If you are an educator who teaches teenagers or a parent of adolescents, check out this newest research release — Teens and Technology, 2013 — from the Pew Internet and American Life Project. The survey results come from interviews with 802 adolescents between the age of 12 – 17 and separate interviews with their parents, conducted over the phone in English and Spanish.
If you have any doubts about how fast digital life is changing for young people, this should dispel many of them.
78% of teens now have a cell phone, and almost half (47%) of them own smartphones. That translates into 37% of all teens who have smartphones, up from just 23% in 2011.
23% of teens have a tablet computer, a level comparable to the general adult population.
95% of teens use the internet.
93% of teens have a computer or have access to one at home. Seven in ten (71%) teens with home computer access say the laptop or desktop they use most often is one they share with other family members.
25% say they mostly use their phone online.
Most Interesting Quote
One in four teens are “cell-mostly” internet users, who say they mostly go online using their phoneand not using some other device such as a desktop or laptop computer.
Schools must find ways to incorporate phones into the 21 Century learning paradigm.
Another school year started this week, right after a relaxed three-day Labor Day weekend. But my three-days were more special than most, because I spent the time with my thirty-something daughter. As I thought about beginning the school year my mind kept wandering back to the years the two of us started school together, she as a student and me as a teacher.
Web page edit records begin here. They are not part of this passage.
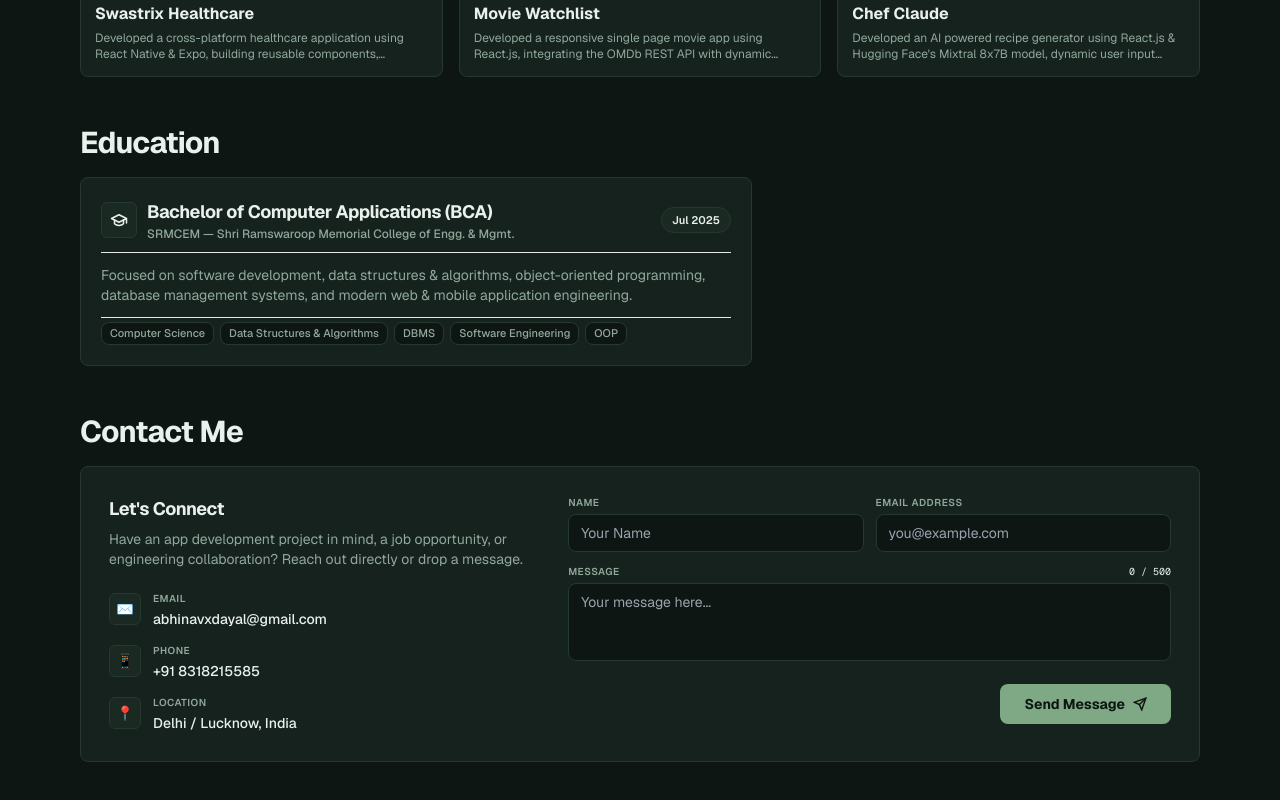
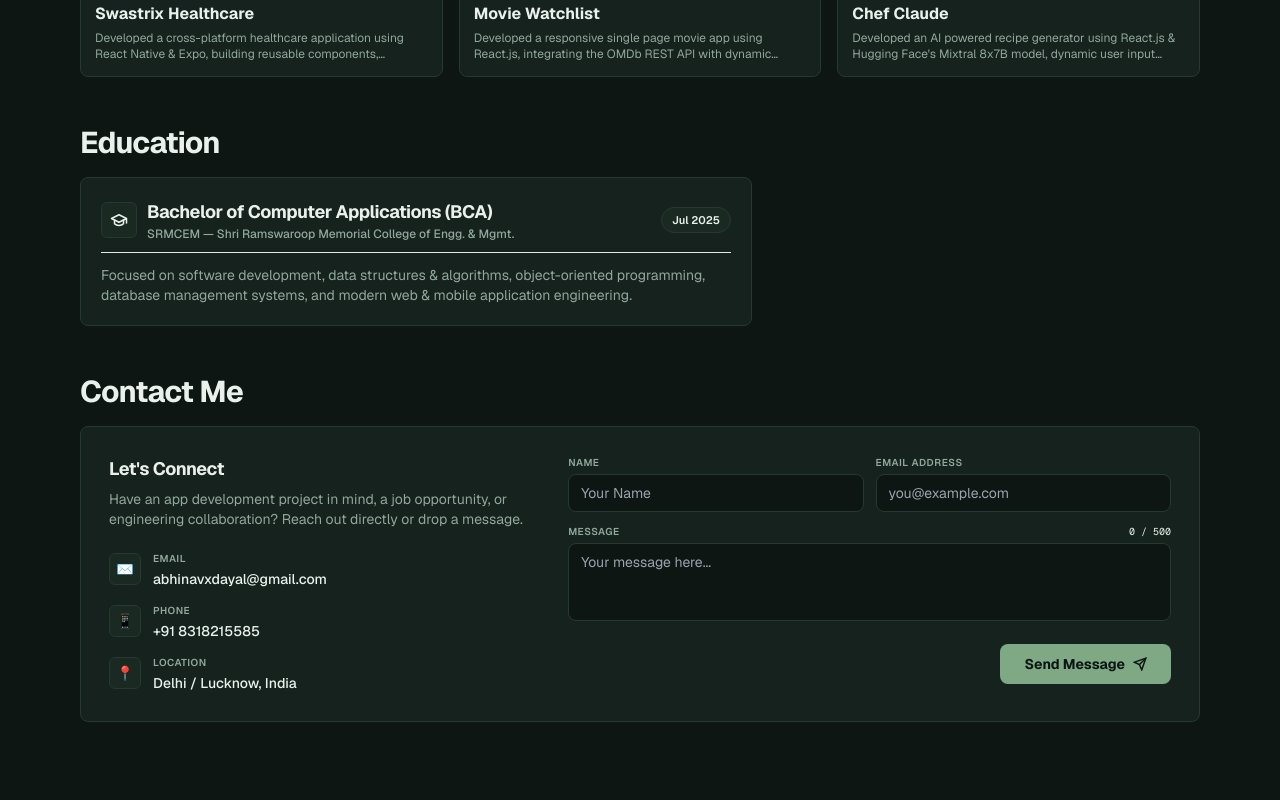
Before and after one commit to AbhinavXDayal/Portfolio, a React (Vite) app: page / in a window 1280 px wide. Shown: the part 1957-2757 px from the top of the page. Built offline with nearby package versions, Linux system fonts and the light colour scheme.

Commit message:
Remove coursework tags and divider line from Education card

```diff
--- a/src/components/sections/Education.tsx
+++ b/src/components/sections/Education.tsx
@@ -49,29 +49,11 @@ export const Education: React.FC = () => {
               </div>
             </div>
 
-            <p className="text-xs sm:text-sm text-[var(--muted-foreground)] leading-relaxed mb-3 text-left">
+            <p className="text-xs sm:text-sm text-[var(--muted-foreground)] leading-relaxed text-left">
               Focused on software development, data structures &amp; algorithms,
               object-oriented programming, database management systems, and
               modern web &amp; mobile application engineering.
             </p>
-
-            {/* Coursework & Focus Tags */}
-            <div className="flex flex-wrap gap-1.5 pt-1 border-t border-[var(--border)]/60">
-              {[
-                "Computer Science",
-                "Data Structures & Algorithms",
-                "DBMS",
-                "Software Engineering",
-                "OOP",
-              ].map((item) => (
-                <span
-                  key={item}
-                  className="px-2 py-0.5 text-[11px] font-medium rounded-[var(--radius)] bg-[var(--background)] text-[var(--muted-foreground)] border border-[var(--border)]"
-                >
-                  {item}
-                </span>
-              ))}
-            </div>
           </div>
         </div>
       </div>
```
I listened to my daughter, now a physician, talk about her work and her life, marveling at her competence, eagerness to learn, empathy, discipline, and, yes, her sense of fun. More than once during our conversations I thought about the teachers who helped her develop and strengthen these skills, people who took her interests into consideration — as well as the required topics.
A preschool teacher encouraged my daughter to get up and keep going after a fall or a spat, and her kindergarten teacher recognized her love of books but also reminded her to relax and play. In second grade her teacher came to the rescue when my daughter wanted to bring a book to read at recess, and this same gifted educator suggested that she “become an author” and write her own books.
Once a week in second grade each child was encouraged think of a hard word and learn how to spell it. Boy was my husband surprised one day, as he worked on his public health policy dissertation, when our daughter, age seven, came up to his desk and happily spelled epidemiology. She told him that she liked the way the word looked when she saw it on his pages and asked to know more about what it meant. I just know that teacher suggested that she ask her dad for more information. Continue reading “Teachers Helped My Daughter Become Who She Is Today”→
As Bhutan develops democratic institutions, encouraging citizens to assume the responsibilities of civic participation, the country’s leaders want to ensure that the strengths of traditional Buddhist life are not overwhelmed by the exposure to western media influences.
Yesterday in the District of Columbia (my school) and Virginia (my home), we had an earthquake, the largest quake in our area in 70 years. At school things rumbled and doors slammed, so most of the adults, who were preparing for the start of the school year, headed outside for a bit. At my house I returned to find pictures askew. A few things fell on the floor at home, but my neighbor checked on the house and picked them up before I arrived.